● **About this task**: A faithful copy of all the entries is required, with no pictures in it.

*** Opening Exercise materials ***

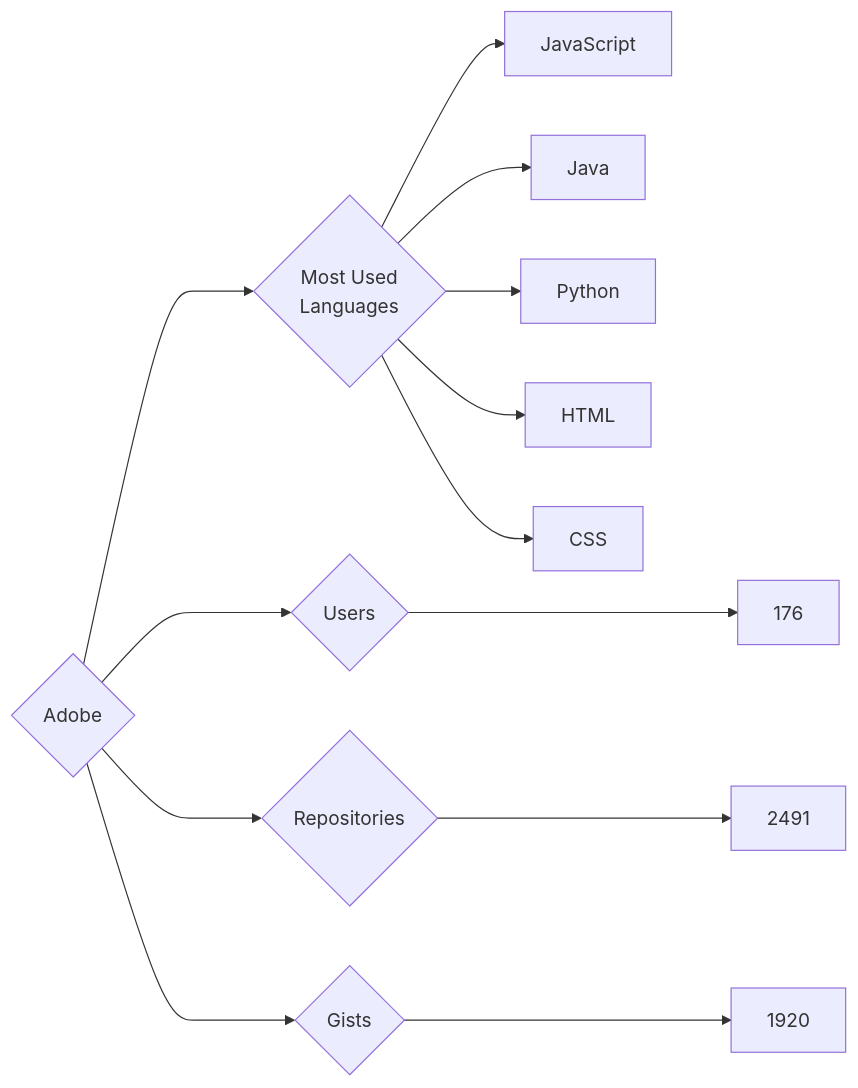
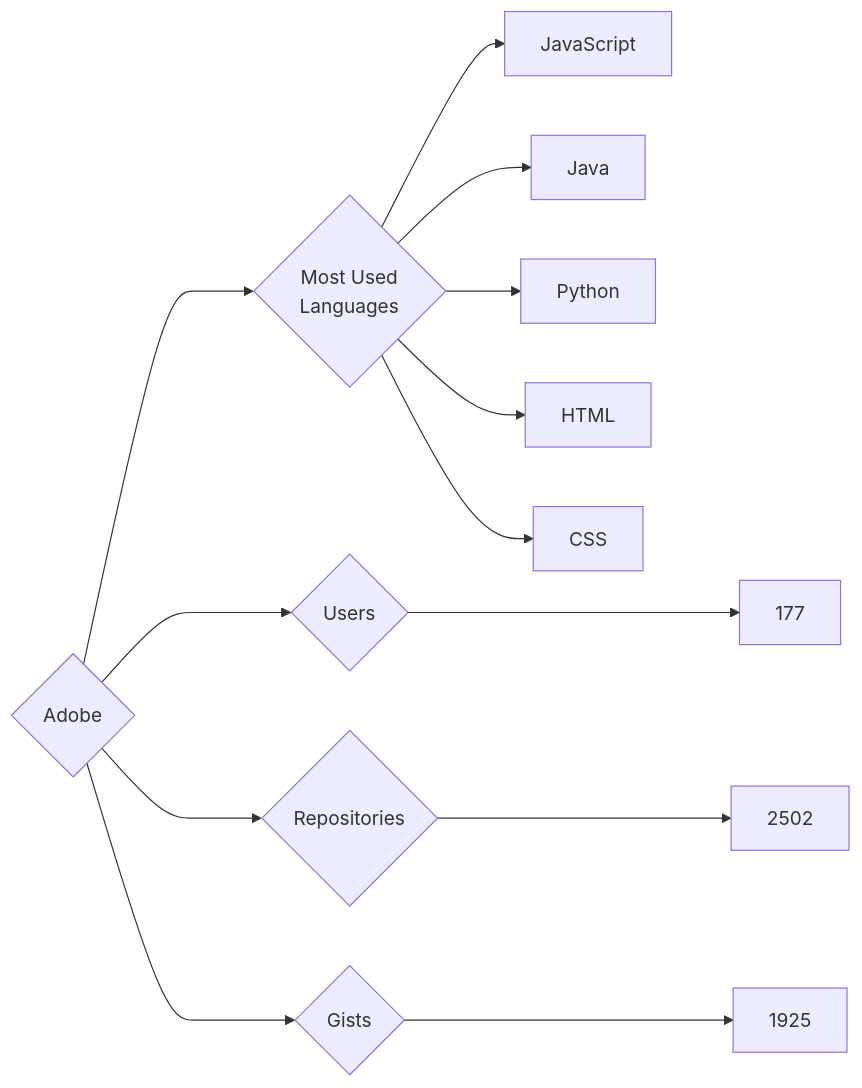
The diagram in targets/Adobe/README.md (trickest/insiders), drawn with Mermaid before and after one commit. The commit also changed 1195 other files, not shown here.

````diff
--- a/targets/Adobe/README.md
+++ b/targets/Adobe/README.md
@@ -3,13 +3,13 @@
 ```mermaid
 graph LR
 COMPANY_NAME{Adobe}
-COMPANY_NAME ---> U{Users} ---> UN[176]
-COMPANY_NAME ---> R{Repositories} ---> RN[2491]
-COMPANY_NAME ---> G{Gists} ---> GN[1920]
+COMPANY_NAME ---> U{Users} ---> UN[177]
+COMPANY_NAME ---> R{Repositories} ---> RN[2502]
+COMPANY_NAME ---> G{Gists} ---> GN[1925]
 COMPANY_NAME ---> ML{Most Used<br>Languages}
 ML --> JavaScript[JavaScript]
 ML --> Java[Java]
 ML --> Python[Python]
 ML --> HTML[HTML]
 ML --> CSS[CSS]
 ```
````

*** Closing Exercise materials ***

● **Answer to this task**:
The diagram in targets/Adobe/README.md (trickest/insiders), drawn with Mermaid before and after one commit. The commit also changed 1195 other files, not shown here.

````diff
--- a/targets/Adobe/README.md
+++ b/targets/Adobe/README.md
@@ -3,13 +3,13 @@
 ```mermaid
 graph LR
 COMPANY_NAME{Adobe}
-COMPANY_NAME ---> U{Users} ---> UN[176]
-COMPANY_NAME ---> R{Repositories} ---> RN[2491]
-COMPANY_NAME ---> G{Gists} ---> GN[1920]
+COMPANY_NAME ---> U{Users} ---> UN[177]
+COMPANY_NAME ---> R{Repositories} ---> RN[2502]
+COMPANY_NAME ---> G{Gists} ---> GN[1925]
 COMPANY_NAME ---> ML{Most Used<br>Languages}
 ML --> JavaScript[JavaScript]
 ML --> Java[Java]
 ML --> Python[Python]
 ML --> HTML[HTML]
 ML --> CSS[CSS]
 ```
````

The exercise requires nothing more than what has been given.